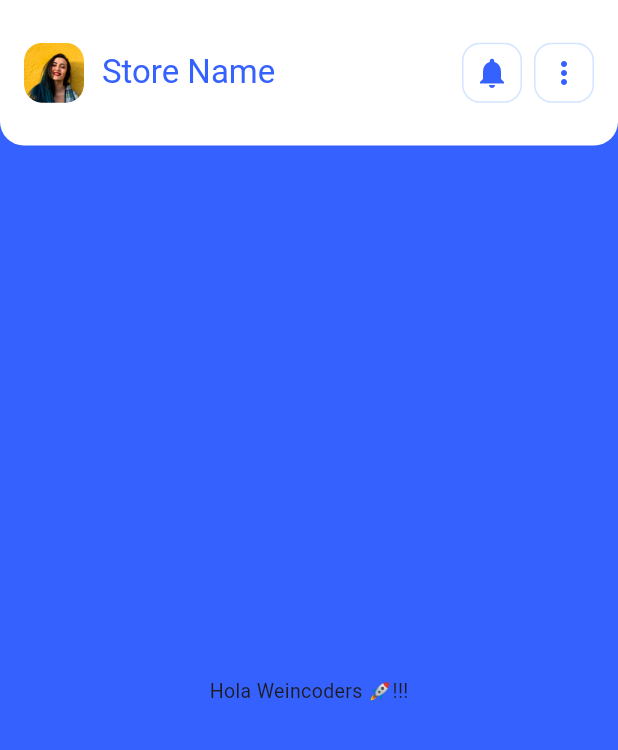
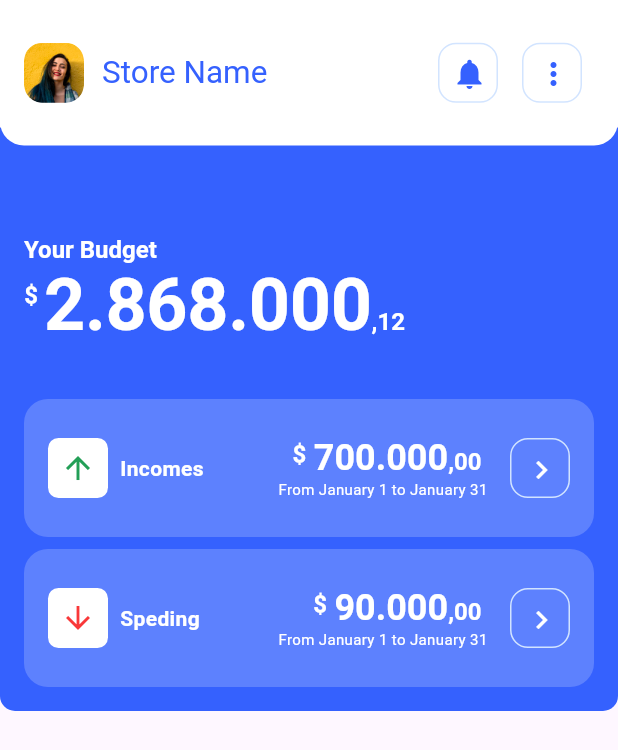
Before and after one commit to DelaRosaJose/wein_flu_FlutterApp, a Flutter app: the screen it shows after launch, on a phone screen of 412 x 824 dp. Shown: the top 750 px of the screen. Run offline on Flutter 3.47's test engine with Material 3 defaults, Android fonts, the phone set to English and light mode, and no system bars.

Commit message:
We add 3 new widgets and create the TopHomePageBody

```diff
--- /dev/null
+++ b/lib/design/radius.dart
@@ -0,0 +1,8 @@
+import 'package:flutter/material.dart';
+
+class WeinFluRadius {
+  WeinFluRadius._();
+
+  static const Radius small = Radius.circular(16);
+  static const Radius xs = Radius.circular(10);
+}
--- a/lib/pages/home_app_bar_title.dart
+++ b/lib/pages/home_app_bar_title.dart
@@ -1,9 +1,14 @@
 import 'package:flutter/material.dart';
 import '../design/colors.dart';
+import '../widgets/button_container.dart';
 
 class HomeAppBarTitle extends StatelessWidget {
-  const HomeAppBarTitle({super.key});
+  const HomeAppBarTitle({
+    super.key,
+    required this.userName,
+  });
 
+  final String userName;
   @override
   Widget build(BuildContext context) {
     return Row(
@@ -17,48 +22,41 @@ class HomeAppBarTitle extends StatelessWidget {
                   DecorationImage(image: AssetImage('assets/images/user.png')),
               borderRadius: BorderRadius.all(Radius.circular(12))),
         ),
+        Text(
+          userName,
+          style: Theme.of(context).textTheme.headlineLarge,
+        ),
         Expanded(
-          child: Text(
-            'Store Name',
-            style: Theme.of(context).textTheme.headlineLarge,
+          child: Row(
+            mainAxisAlignment: MainAxisAlignment.end,
+            children: [
+              ButtonContainer(
+                iconButton: IconButton(
+                  onPressed: () {
+                    ScaffoldMessenger.of(context).showSnackBar(const SnackBar(
+                        content: Text('Notification button pressed! 😊')));
+                  },
+                  icon: const Icon(Icons.notifications,
+                      color: WeinFluColors.brandPrimaryColor),
+                ),
+                margin: const EdgeInsets.all(8),
+              ),
+              ButtonContainer(
+                iconButton: IconButton(
+                  icon: const Icon(
+                    Icons.more_vert,
+                    color: WeinFluColors.brandPrimaryColor,
+                  ),
+                  onPressed: () => ScaffoldMessenger.of(context).showSnackBar(
+                      const SnackBar(
+                          content: Text('More options button pressed! 😊'))),
+                ),
+                margin: const EdgeInsets.all(8),
+              )
+            ],
           ),
         ),
-        ContainerHeaderIcon(
-            configMargin: const EdgeInsets.only(right: 12),
-            iconButton: IconButton(
-                onPressed: () => print('presionarion icono notificiaciones'),
-                icon: const Icon(
-                  Icons.notifications,
-                  color: WeinFluColors.brandPrimaryColor,
-                ))),
-        ContainerHeaderIcon(
-            iconButton: IconButton(
-                onPressed: () => print('presionarion icono mas'),
-                icon: const Icon(
-                  Icons.more_vert,
-                  color: WeinFluColors.brandPrimaryColor,
-                ))),
       ],
     );
   }
 }
-
-class ContainerHeaderIcon extends StatelessWidget {
-  final IconButton iconButton;
-  final EdgeInsets? configMargin;
-  const ContainerHeaderIcon(
-      {super.key, required this.iconButton, this.configMargin});
-
-  @override
-  Widget build(BuildContext context) {
-    return Container(
-      height: 40,
-      width: 40,
-      margin: configMargin,
-      decoration: BoxDecoration(
-          border: Border.all(color: WeinFluColors.brandLightColor),
-          borderRadius: const BorderRadius.all(Radius.circular(12))),
-      child: iconButton,
-    );
-  }
-}
--- a/lib/pages/home_page.dart
+++ b/lib/pages/home_page.dart
@@ -1,5 +1,9 @@
 import 'package:flutter/material.dart';
 import 'package:wein_flu/design/colors.dart';
+import 'package:wein_flu/design/radius.dart';
+import 'package:wein_flu/pages/home_app_bar_title.dart';
+import 'package:wein_flu/widgets/custom_money_display.dart';
+import 'package:wein_flu/widgets/summary_card.dart';
 
 class HomePage extends StatelessWidget {
   const HomePage({
@@ -11,88 +15,107 @@ class HomePage extends StatelessWidget {
   @override
   Widget build(BuildContext context) {
     return Scaffold(
-      backgroundColor: WeinFluColors.brandPrimaryColor,
       appBar: AppBar(
         toolbarHeight: 97,
         shape: const RoundedRectangleBorder(
           borderRadius: BorderRadius.only(
-            bottomLeft: Radius.circular(16),
-            bottomRight: Radius.circular(16),
+            bottomLeft: WeinFluRadius.small,
+            bottomRight: WeinFluRadius.small,
           ),
         ),
         backgroundColor: WeinFluColors.brandLightColor,
-        title: AppBarTitle(userName: userName),
+        title: HomeAppBarTitle(userName: userName),
       ),
-      body: const Center(
-        child: Text(
-          'Hola Weincoders 🚀!!!',
+      body: const TopHomePageBody(),
+    );
+  }
+}
+
+class TopHomePageBody extends StatelessWidget {
+  const TopHomePageBody({
+    super.key,
+  });
+
+  @override
+  Widget build(BuildContext context) {
+    return Container(
+      width: MediaQuery.of(context).size.width,
+      padding: const EdgeInsets.all(16),
+      transform: Matrix4.translationValues(0, -12, 0),
+      decoration: const BoxDecoration(
+        borderRadius: BorderRadius.only(
+          bottomLeft: WeinFluRadius.xs,
+          bottomRight: WeinFluRadius.xs,
         ),
+        color: WeinFluColors.brandPrimaryColor,
+      ),
+      height: 389,
+      child: Column(
+        crossAxisAlignment: CrossAxisAlignment.start,
+        children: [
+          Expanded(
+            child: Column(
+              crossAxisAlignment: CrossAxisAlignment.start,
+              children: [
+                Container(
+                    margin: const EdgeInsets.only(top: 56),
+                    child: Text(
+                      'Your Budget',
+                      style: Theme.of(context)
+                          .textTheme
+                          .displaySmall!
+                          .copyWith(color: WeinFluColors.brandLightColor),
+                    )),
+                CustomMoneyDisplay(
+                  amount: 2868000.12,
+                  padding: const EdgeInsets.only(top: 8, right: 4),
+                  amountStyle: Theme.of(context)
+                      .textTheme
+                      .displayLarge!
+                      .copyWith(color: WeinFluColors.brandLightColor),
+                  amountStyleSmall: const TextStyle(
+                      fontSize: 16,
+                      fontWeight: FontWeight.bold,
+                      color: WeinFluColors.brandLightColor),
+                ),
+              ],
+            ),
+          ),
+          SummaryCard(
+              typeofCard: TypeofCard.incomes,
+              amount: 700000,
+              period: 'From January 1 to January 31',
+              action: () => ScaffoldMessenger.of(context).showSnackBar(
+                    SnackBar(
+                      backgroundColor: WeinFluColors.brandOnSuccessColor,
+                      content: Text(
+                        '${TypeofCard.incomes.name} Action Pushed 😃',
+                        style: Theme.of(context).textTheme.bodyLarge!.copyWith(
+                              fontWeight: FontWeight.bold,
+                              color: WeinFluColors.brandLightColor,
+                            ),
+                      ),
+                    ),
+                  )),
+          SummaryCard(
+            typeofCard: TypeofCard.speding,
+            amount: 90000,
+            period: 'From January 1 to January 31',
+            action: () => ScaffoldMessenger.of(context).showSnackBar(
+              SnackBar(
+                backgroundColor: WeinFluColors.brandOnErrorColor,
+                content: Text(
+                  '${TypeofCard.speding.name} Action Pushed 🙃',
+                  style: Theme.of(context).textTheme.bodyLarge!.copyWith(
+                        fontWeight: FontWeight.bold,
+                        color: WeinFluColors.brandLightColor,
+                      ),
+                ),
+              ),
+            ),
+          )
+        ],
       ),
     );
   }
 }
-
-class AppBarTitle extends StatelessWidget {
-  const AppBarTitle({
-    super.key,
-    required this.userName,
-  });
-
-  final String userName;
-
-  @override
-  Widget build(BuildContext context) {
-    return Row(
-      children: [
-        Container(
-          width: 40,
-          height: 40,
-          margin: const EdgeInsets.only(right: 12),
-          decoration: const BoxDecoration(
-              image: DecorationImage(
-                  image: AssetImage('assets/images/user.png')),
-              borderRadius: BorderRadius.all(Radius.circular(12))),
-        ),
-        Text(
-          userName,
-          style: const TextStyle(color: WeinFluColors.brandPrimaryColor),
-        ),
-        const Expanded(
-          child: Row(
-            mainAxisAlignment: MainAxisAlignment.end,
-            children: [
-              ButtonContainer(
-                icon: Icons.notifications,
-                margin: EdgeInsets.all(8),
-              ),
-              ButtonContainer(icon: Icons.more_vert)
-            ],
-          ),
-        ),
-      ],
-    );
-  }
-}
-
-class ButtonContainer extends StatelessWidget {
-  final IconData icon;
-  final EdgeInsetsGeometry? margin;
-
-  const ButtonContainer({super.key, required this.icon, this.margin});
-
-  @override
-  Widget build(BuildContext context) {
-    return Container(
-      decoration: BoxDecoration(
-          border: Border.all(color: WeinFluColors.brandLightColorBorder),
-          borderRadius: const BorderRadius.all(Radius.circular(12))),
-      width: 40,
-      height: 40,
-      margin: margin,
-      child: Icon(
-        icon,
-        color: WeinFluColors.brandPrimaryColor,
-      ),
-    );
-  }
-}
--- /dev/null
+++ b/lib/widgets/button_container.dart
@@ -0,0 +1,21 @@
+import 'package:flutter/material.dart';
+import 'package:wein_flu/design/colors.dart';
+
+class ButtonContainer extends StatelessWidget {
+  final IconButton iconButton;
+  final EdgeInsetsGeometry? margin;
+
+  const ButtonContainer({super.key, required this.iconButton, this.margin});
+
+  @override
+  Widget build(BuildContext context) {
+    return Container(
+        decoration: BoxDecoration(
+            border: Border.all(color: WeinFluColors.brandLightColorBorder),
+            borderRadius: const BorderRadius.all(Radius.circular(12))),
+        width: 40,
+        height: 40,
+        margin: margin,
+        child: iconButton);
+  }
+}
--- /dev/null
+++ b/lib/widgets/custom_money_display.dart
@@ -0,0 +1,46 @@
+import 'package:flutter/material.dart';
+import 'package:intl/intl.dart';
+
+class CustomMoneyDisplay extends StatelessWidget {
+  final double amount;
+  final TextStyle amountStyle;
+  final TextStyle amountStyleSmall;
+  final EdgeInsets? padding;
+
+  const CustomMoneyDisplay(
+      {super.key,
+      required this.amount,
+      required this.amountStyle,
+      required this.amountStyleSmall,
+      this.padding});
+
+  @override
+  Widget build(BuildContext context) {
+    final formater = NumberFormat.currency(
+        locale: 'eu',
+        customPattern: '#,### \u00a4',
+        symbol: '',
+        decimalDigits: 2);
+
+    final String convertedMoneyToString = formater.format(amount);
+    final splitConvertedValues = convertedMoneyToString.split(',');
+
+    return Row(
+      crossAxisAlignment: CrossAxisAlignment.start,
+      children: [
+        Padding(
+          padding: padding!,
+          child: Text(
+            '\$',
+            style: amountStyleSmall,
+          ),
+        ),
+        RichText(
+            text: TextSpan(children: [
+          TextSpan(text: splitConvertedValues[0], style: amountStyle),
+          TextSpan(text: ',${splitConvertedValues[1]}', style: amountStyleSmall)
+        ])),
+      ],
+    );
+  }
+}
--- /dev/null
+++ b/lib/widgets/summary_card.dart
@@ -0,0 +1,103 @@
+import 'package:flutter/material.dart';
+import 'package:intl/intl.dart';
+import 'package:wein_flu/design/colors.dart';
+import 'package:wein_flu/design/radius.dart';
+import 'package:wein_flu/widgets/button_container.dart';
+import 'package:wein_flu/widgets/custom_money_display.dart';
+
+enum TypeofCard { incomes, speding }
+
+class SummaryCard extends StatelessWidget {
+  final TypeofCard typeofCard;
+  final double amount;
+  final String period;
+  final void Function()? action;
+
+  const SummaryCard(
+      {super.key,
+      required this.typeofCard,
+      required this.amount,
+      required this.period,
+      this.action});
+
+  @override
+  Widget build(BuildContext context) {
+    final Icon icon = typeofCard == TypeofCard.incomes
+        ? const Icon(
+            Icons.arrow_upward,
+            color: WeinFluColors.brandOnSuccessColor,
+          )
+        : const Icon(
+            Icons.arrow_downward,
+            color: WeinFluColors.brandOnErrorColor,
+          );
+
+    return Container(
+      height: 92,
+      padding: const EdgeInsets.all(16),
+      margin: const EdgeInsets.only(top: 8),
+      decoration: const BoxDecoration(
+        color: WeinFluColors.brandLightColorOpacity,
+        borderRadius: BorderRadius.all(WeinFluRadius.small),
+      ),
+      child: Row(
+        // mainAxisAlignment: MainAxisAlignment.spaceBetween,
+        children: [
+          Container(
+            height: 40,
+            width: 40,
+            decoration: BoxDecoration(
+                borderRadius: BorderRadius.circular(7),
+                color: WeinFluColors.brandLightColor),
+            margin: const EdgeInsets.only(right: 8),
+            child: icon,
+          ),
+          Expanded(
+            child: Text(
+              toBeginningOfSentenceCase(typeofCard.name),
+              style: TextStyle(
+                  fontSize: Theme.of(context).textTheme.bodyLarge!.fontSize,
+                  color: WeinFluColors.brandLightColor,
+                  fontWeight: FontWeight.bold),
+            ),
+          ),
+          Column(
+            mainAxisAlignment: MainAxisAlignment.center,
+            crossAxisAlignment: CrossAxisAlignment.end,
+            children: [
+              CustomMoneyDisplay(
+                padding: const EdgeInsets.only(top: 2, right: 5),
+                amount: amount,
+                amountStyle: Theme.of(context)
+                    .textTheme
+                    .displayMedium!
+                    .copyWith(color: WeinFluColors.brandLightColor),
+                amountStyleSmall: Theme.of(context)
+                    .textTheme
+                    .displaySmall!
+                    .copyWith(color: WeinFluColors.brandLightColor),
+              ),
+              Text(
+                period,
+                style: const TextStyle(
+                  fontSize: 10,
+                  color: WeinFluColors.brandLightColor,
+                  fontFamily: 'RobotoMono',
+                ),
+              ),
+            ],
+          ),
+          ButtonContainer(
+            iconButton: IconButton(
+                onPressed: action,
+                icon: const Icon(
+                  Icons.chevron_right,
+                  color: WeinFluColors.brandLightColor,
+                )),
+            margin: const EdgeInsets.only(left: 15),
+          )
+        ],
+      ),
+    );
+  }
+}
--- a/pubspec.yaml
+++ b/pubspec.yaml
@@ -9,6 +9,7 @@ environment:
 dependencies:
   flutter:
     sdk: flutter
+  intl: ^0.19.0
 
 dev_dependencies:
   flutter_test:
```
Also changed, not shown: pubspec.lock.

* * * * * * * * *

Work required:
Scan the records above for the word "class" and return every line where it occurs.

Answer to the exercise:
+class WeinFluRadius {
 class HomeAppBarTitle extends StatelessWidget {
@@ -17,48 +22,41 @@ class HomeAppBarTitle extends StatelessWidget {
-class ContainerHeaderIcon extends StatelessWidget {
 class HomePage extends StatelessWidget {
@@ -11,88 +15,107 @@ class HomePage extends StatelessWidget {
+class TopHomePageBody extends StatelessWidget {
-class AppBarTitle extends StatelessWidget {
-class ButtonContainer extends StatelessWidget {
+class ButtonContainer extends StatelessWidget {
+class CustomMoneyDisplay extends StatelessWidget {
+class SummaryCard extends StatelessWidget {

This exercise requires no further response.